__Exercise details__
For the string "from", search the entries below and copy every line where it appears.

━━━━━ Data for this task ━━━━━

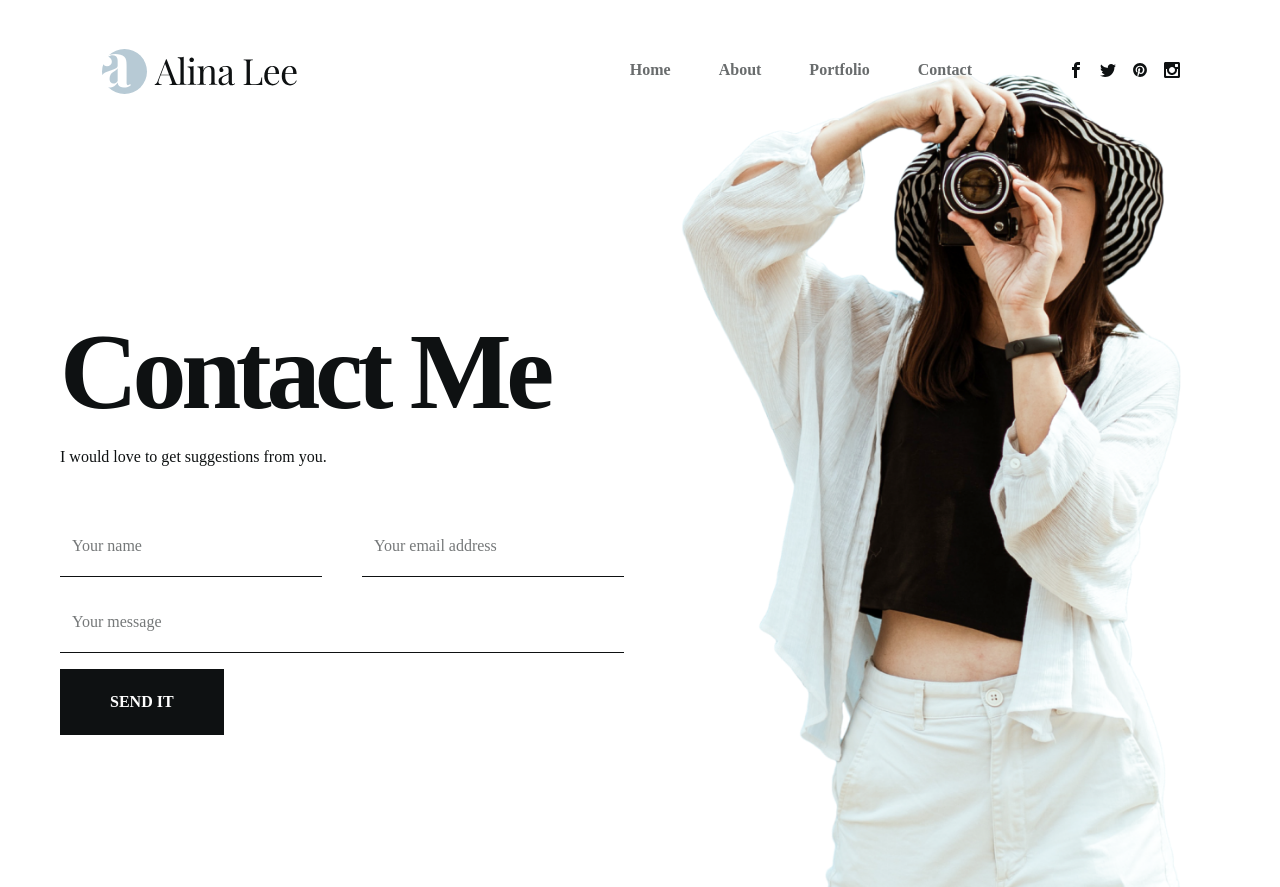
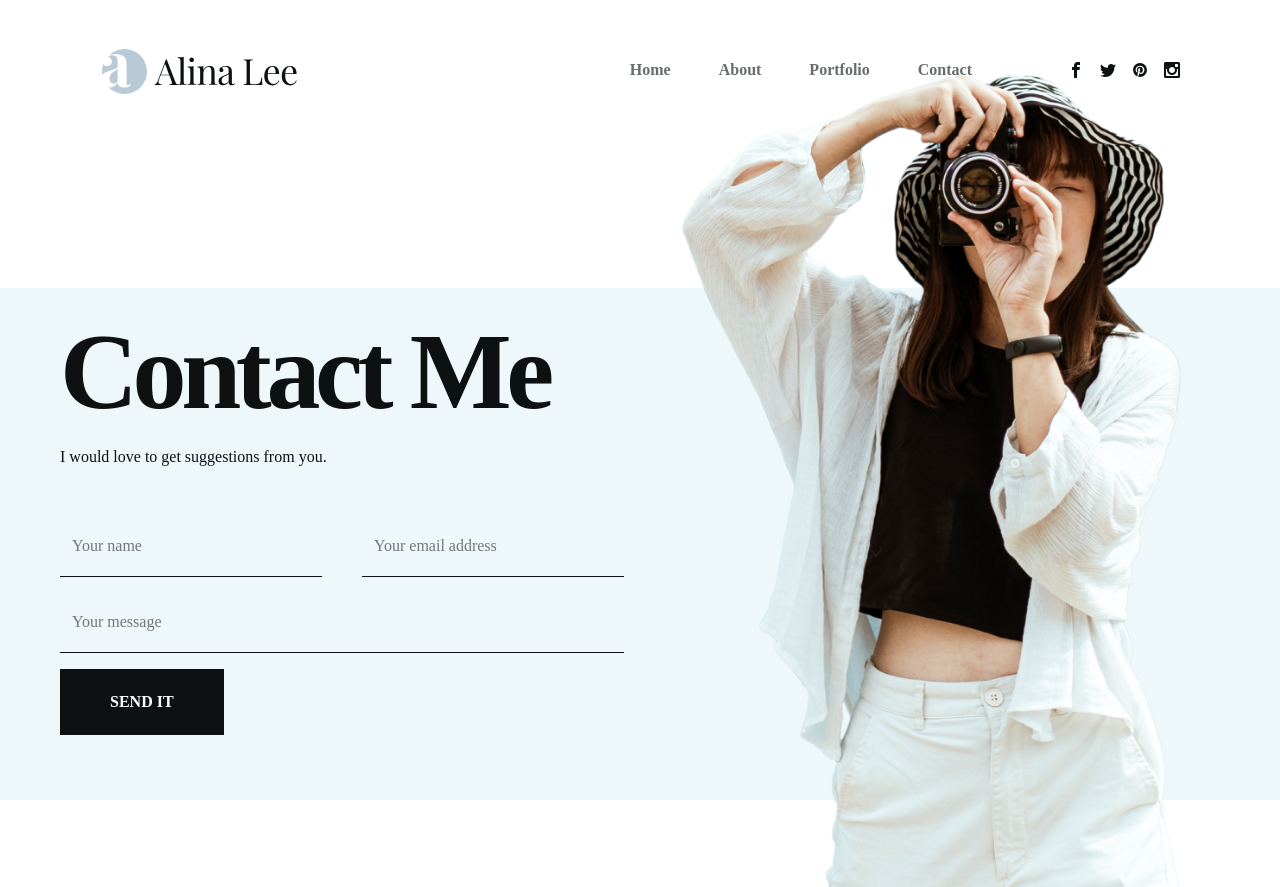
Before and after one commit to acz1992/blickfang-blumen, a React (Vite) app: page /contact in a window 1280 px wide. Built offline with nearby package versions, Linux system fonts and the light colour scheme.

Commit message:
Add Contact animations

```diff
--- a/src/pages/Contact.tsx
+++ b/src/pages/Contact.tsx
@@ -1,14 +1,26 @@
 import WomanImg from "../assets/img/contact/woman.png";
+import { motion } from "framer-motion";
+import { transition1 } from "../utils/transitions";
 
 const Contact = () => {
 	return (
-		<section className="section bg-white">
+		<motion.section
+			initial={{ opacity: 0, y: "100%" }}
+			animate={{ opacity: 1, y: 0 }}
+			exit={{ opacity: 0, y: "100%" }}
+			transition={transition1}
+			className="section"
+		>
 			<div className="container mx-auto h-full">
 				<div className="flex flex-col lg:flex-row h-full items-center justify-start pt-36 gap-x-8 text-center lg:text-left">
-					{/* bg */}
-					<div className="hidden lg:flex bg-[#eef7f9] absolute bottom-0 left-0 right-0 top-72 -z-10">
-						bg
-					</div>
+					{/* Blue Background */}
+					<motion.div
+						initial={{ opacity: 0, y: "100%" }}
+						animate={{ opacity: 1, y: 0 }}
+						exit={{ opacity: 0, y: "100%" }}
+						transition={transition1}
+						className="hidden lg:flex bg-[#eef7f9] absolute bottom-0 left-0 right-0 top-72 -z-10"
+					></motion.div>
 					{/* Text and Form */}
 					<div className="lg:flex-1 lg:pt-32 px-4">
 						<h1 className="h1">Contact Me</h1>
@@ -40,12 +52,18 @@ const Contact = () => {
 						</form>
 					</div>
 					{/* Image */}
-					<div className="lg:flex-1">
+					<motion.div
+						initial={{ opacity: 0, y: "100%" }}
+						animate={{ opacity: 1, y: 0 }}
+						exit={{ opacity: 0, y: "100%" }}
+						transition={{ transition: transition1, duration: 1.5 }}
+						className="lg:flex-1"
+					>
 						<img src={WomanImg} alt="" />
-					</div>
+					</motion.div>
 				</div>
 			</div>
-		</section>
+		</motion.section>
 	);
 };
 
--- a/src/pages/Portfolio.tsx
+++ b/src/pages/Portfolio.tsx
@@ -4,14 +4,28 @@ import Image2 from "../assets/img/portfolio/2.png";
 import Image3 from "../assets/img/portfolio/3.png";
 import Image4 from "../assets/img/portfolio/4.png";
 import { Link } from "react-router-dom";
+import { motion } from "framer-motion";
+import { transition1 } from "../utils/transitions";
 
 const Portfolio = () => {
 	return (
-		<section className="section">
+		<motion.section
+			initial={{ opacity: 0, y: "100%" }}
+			animate={{ opacity: 1, y: 0 }}
+			exit={{ opacity: 0, y: "100%" }}
+			transition={transition1}
+			className="section"
+		>
 			<div className="container mx-auto h-full relative">
 				<div className="flex flex-col lg:flex-row h-full items-center justify-start gap-x-24 text-center lg:text-left pt-24 lg:pt-36 pb-8">
 					{/* Text */}
-					<div className="flex flex-col lg:items-start">
+					<motion.div
+						initial={{ opacity: 0, y: "-80%" }}
+						animate={{ opacity: 1, y: 0 }}
+						exit={{ opacity: 0, y: "-80%" }}
+						transition={transition1}
+						className="flex flex-col lg:items-start"
+					>
 						<h1 className="h1">Portfolio</h1>
 						<p className="mb-12 max-w-sm">
 							Blickanfang Blumen bloomed from my love of flowers,{" "}
@@ -28,7 +42,7 @@ const Portfolio = () => {
 						>
 							Hire our services
 						</Link>
-					</div>
+					</motion.div>
 					{/* Images Grid */}
 					<div className="grid grid-cols-2 lg:gap-2">
 						{/* Image 1 */}
@@ -66,7 +80,7 @@ const Portfolio = () => {
 					</div>
 				</div>
 			</div>
-		</section>
+		</motion.section>
 	);
 };
 
```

━━━━━

__Answer section__
 import WomanImg from "../assets/img/contact/woman.png";
+import { motion } from "framer-motion";
+import { transition1 } from "../utils/transitions";
@@ -4,14 +4,28 @@ import Image2 from "../assets/img/portfolio/2.png";
 import Image3 from "../assets/img/portfolio/3.png";
 import Image4 from "../assets/img/portfolio/4.png";
 import { Link } from "react-router-dom";
+import { motion } from "framer-motion";
+import { transition1 } from "../utils/transitions";
 							Blickanfang Blumen bloomed from my love of flowers,{" "}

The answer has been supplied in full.